NETL researchers pitched top-ranked clean energy technologies to potential industry, investment and government prospectors and partners during the recent TechConnect World Innovation Conference and Expo, earning TechConnect National Innovation Awards for their teams.
NETL’s Dustin McIntyre and Andrew Bean participated in TechConnect’s Innovation Challenge, which the organizer states is the largest multi-sector commercialization program for emerging deep technologies.
McIntyre showcased the Lab’s winning miniaturized laser-induced breakdown spectroscopy (LIBS) harsh environment sensor, which identifies elemental compositions of solids and liquids in the field, in real-time — essential for producing the nation’s energy while protecting the environment. McIntyre developed the LIBS sensor with his colleagues Daniel Hartzler and Chet Bhatt.
“Because the LIBS sensor is field-deployable, it has many potential on-site applications,” said McIntyre. “This includes critical carbon storage monitoring applications to assure that carbon dioxide captured from industrial sources will be safely and permanently sequestered underground.”
Bean presented NETL’s winning Advanced Infrastructure Integrity Modeling (AIIM), which integrates big data, big data computing, and multiple machine-learning and advanced spatial models to evaluate energy infrastructure integrity, identify potential infrastructure hazards, and support infrastructure use and reuse planning. AIIM was developed through the efforts of a team of NETL researchers and scientists that
includes Lucy Romeo, Andrew Bean, Jennifer Bauer, Kelly Rose, Alec Dyer, Rodrigo Duran, Madison Wenzlick, Dakota Zaengle, Isabelle Pfander, Patrick Wingo, Jake Nelson, Thomas Martin, Michael Sabbatino and Chukwuemeka Okoli.

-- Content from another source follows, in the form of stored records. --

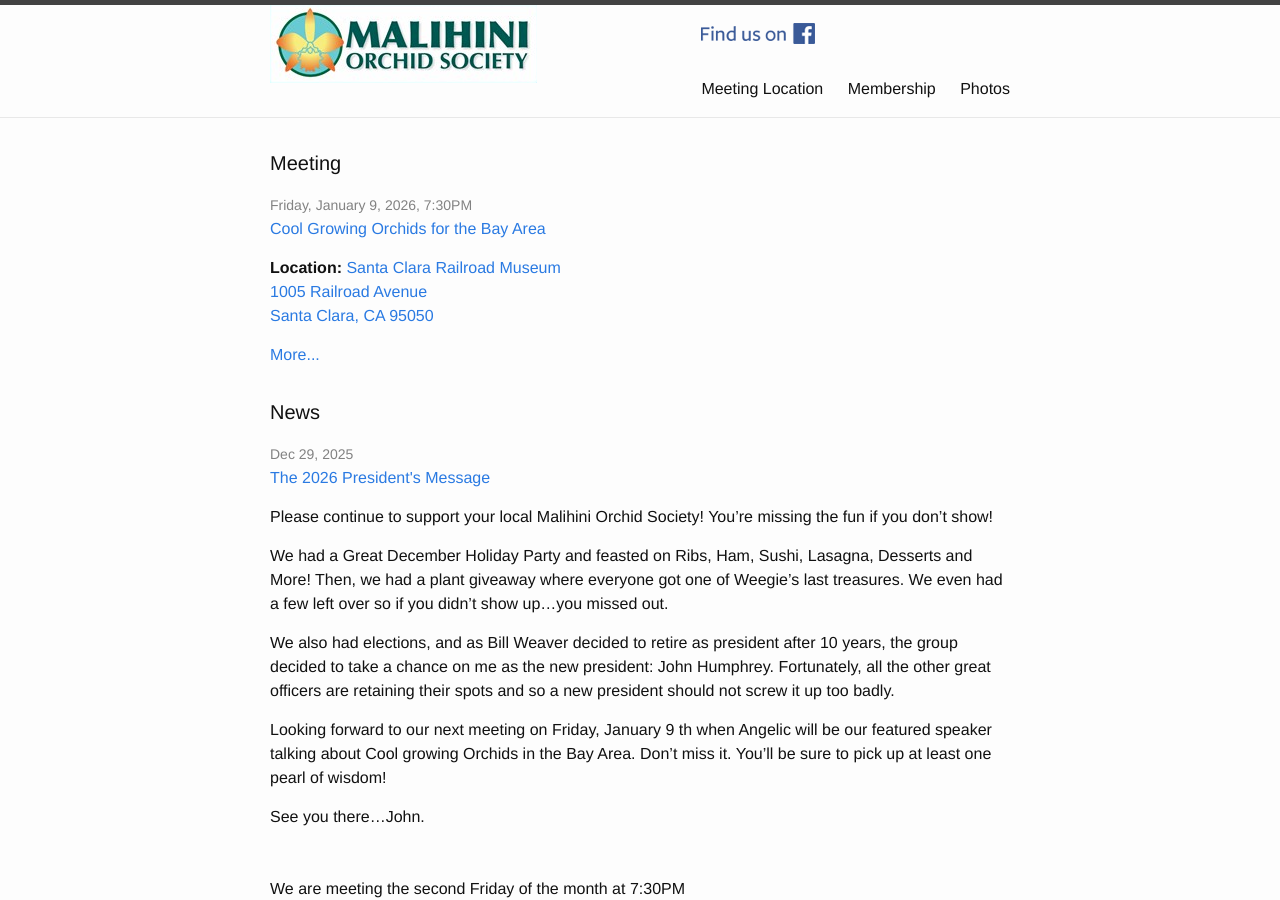
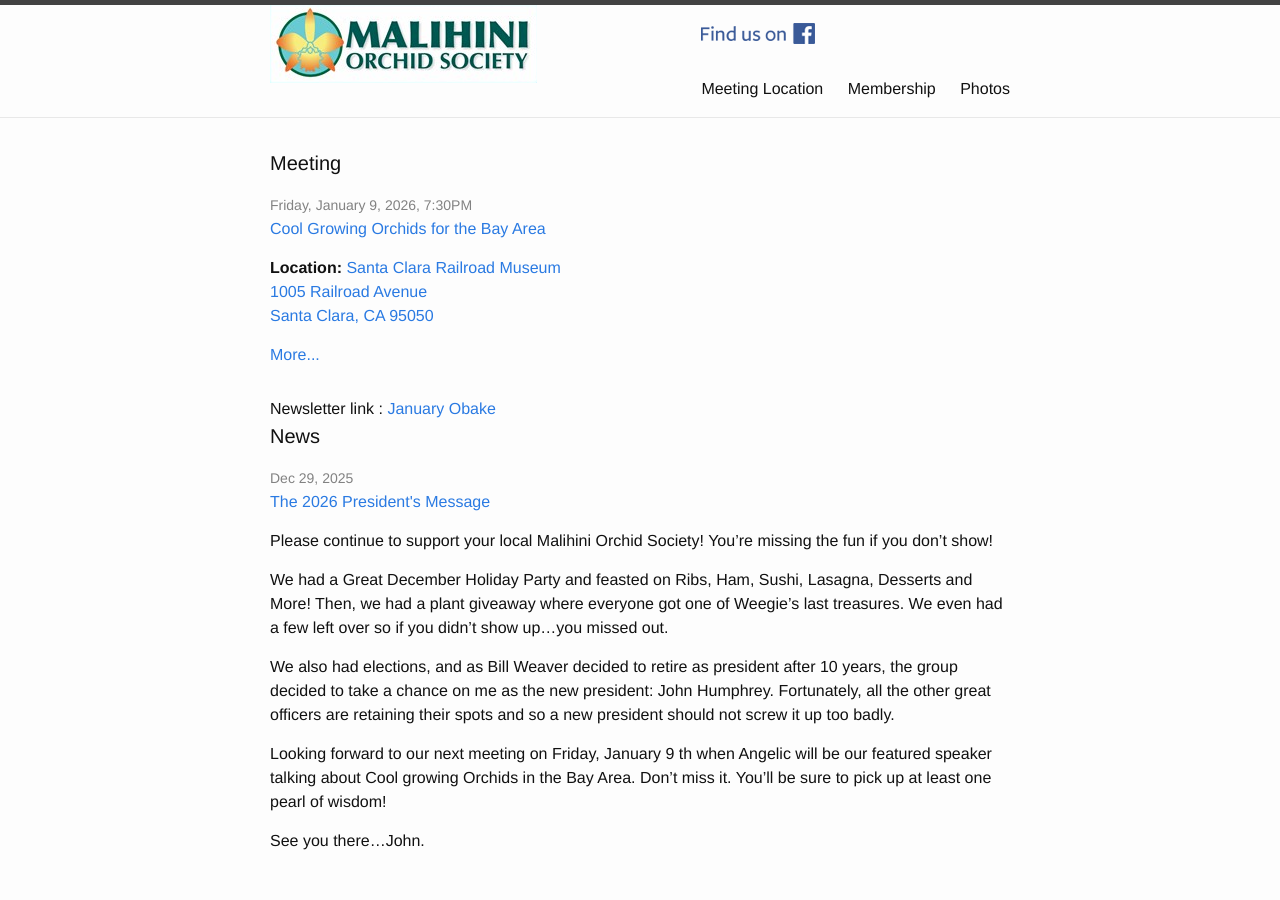
Before and after one commit to malihini/malihini.github.io, a Jekyll site: the page built from index.html, in a window 1280 px wide and 900 px high. Built offline with Jekyll 4.4.1, drawn with Linux system fonts in a browser that asks for light colours.

Commit message:
Update index.html
add obake

```diff
--- a/index.html
+++ b/index.html
@@ -23,7 +23,8 @@ layout: default
     {% endfor %}
   </ul>
 
-  <!--  Newsletter link : <a href = "http://malihini.org/pdf/MOS_Obake_7_2025.pdf"> July Obake </a>    -->
+  <!--   -->
+  Newsletter link : <a href = "http://malihini.org/pdf/MOS_Obake_01_2026.pdf"> January Obake </a>
 
 <!--
  <script>
```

“AIIM is a product of work sponsored by the U.S. Department of Energy’s (DOE) Office of Fossil Energy and Carbon Management offshore oil spill prevention program,” said Bauer, principal investigator for the AIIM project. “However, AIIM also has strong and increasing relevance to offshore renewable, carbon storage, hydrogen and other sectors as the energy transition to carbon-neutral solutions may require use of or alignments with aging oil and gas offshore infrastructure. This work furthers the DOE mission space of ensuring affordable, abundant and reliable energy to drive a robust economy, national security and enabling environmental sustainability.”
Researcher participation in the Innovation Challenge was facilitated by Jessica Lamp, NETL’s technology transfer program manager, and her support team, who promoted the event and encouraged researchers to submit pitch applications.

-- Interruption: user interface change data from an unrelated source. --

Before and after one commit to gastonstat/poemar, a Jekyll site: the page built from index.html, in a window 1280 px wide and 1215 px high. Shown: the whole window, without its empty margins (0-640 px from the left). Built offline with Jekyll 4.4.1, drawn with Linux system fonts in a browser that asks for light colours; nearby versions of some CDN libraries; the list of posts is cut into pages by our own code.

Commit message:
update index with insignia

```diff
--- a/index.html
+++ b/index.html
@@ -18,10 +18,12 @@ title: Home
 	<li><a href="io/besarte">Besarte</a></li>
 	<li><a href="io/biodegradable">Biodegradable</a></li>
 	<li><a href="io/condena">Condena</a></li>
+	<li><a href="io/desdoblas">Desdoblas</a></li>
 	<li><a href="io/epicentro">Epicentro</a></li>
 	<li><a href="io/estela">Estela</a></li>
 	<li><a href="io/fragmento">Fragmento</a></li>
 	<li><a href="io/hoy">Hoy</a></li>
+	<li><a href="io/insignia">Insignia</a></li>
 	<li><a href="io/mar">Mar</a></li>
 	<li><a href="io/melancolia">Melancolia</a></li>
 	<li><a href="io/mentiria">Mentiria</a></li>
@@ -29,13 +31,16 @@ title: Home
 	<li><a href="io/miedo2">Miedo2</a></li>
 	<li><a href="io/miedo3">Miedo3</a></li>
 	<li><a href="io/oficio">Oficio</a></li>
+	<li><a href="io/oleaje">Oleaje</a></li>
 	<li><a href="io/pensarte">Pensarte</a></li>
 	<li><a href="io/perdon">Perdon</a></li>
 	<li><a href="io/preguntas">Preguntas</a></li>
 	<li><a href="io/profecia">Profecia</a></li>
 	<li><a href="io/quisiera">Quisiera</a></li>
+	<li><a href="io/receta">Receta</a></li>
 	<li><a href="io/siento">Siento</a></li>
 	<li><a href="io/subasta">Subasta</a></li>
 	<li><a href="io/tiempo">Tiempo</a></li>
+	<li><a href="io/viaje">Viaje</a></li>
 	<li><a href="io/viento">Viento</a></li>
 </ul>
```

NETL is a U.S. Department of Energy national laboratory that drives innovation and delivers technological solutions for an environmentally sustainable and prosperous energy future. By leveraging its world-class talent and research facilities, NETL is ensuring affordable, abundant and reliable energy that drives a robust economy and national security, while developing technologies to manage carbon across the full life cycle, enabling environmental sustainability for all Americans.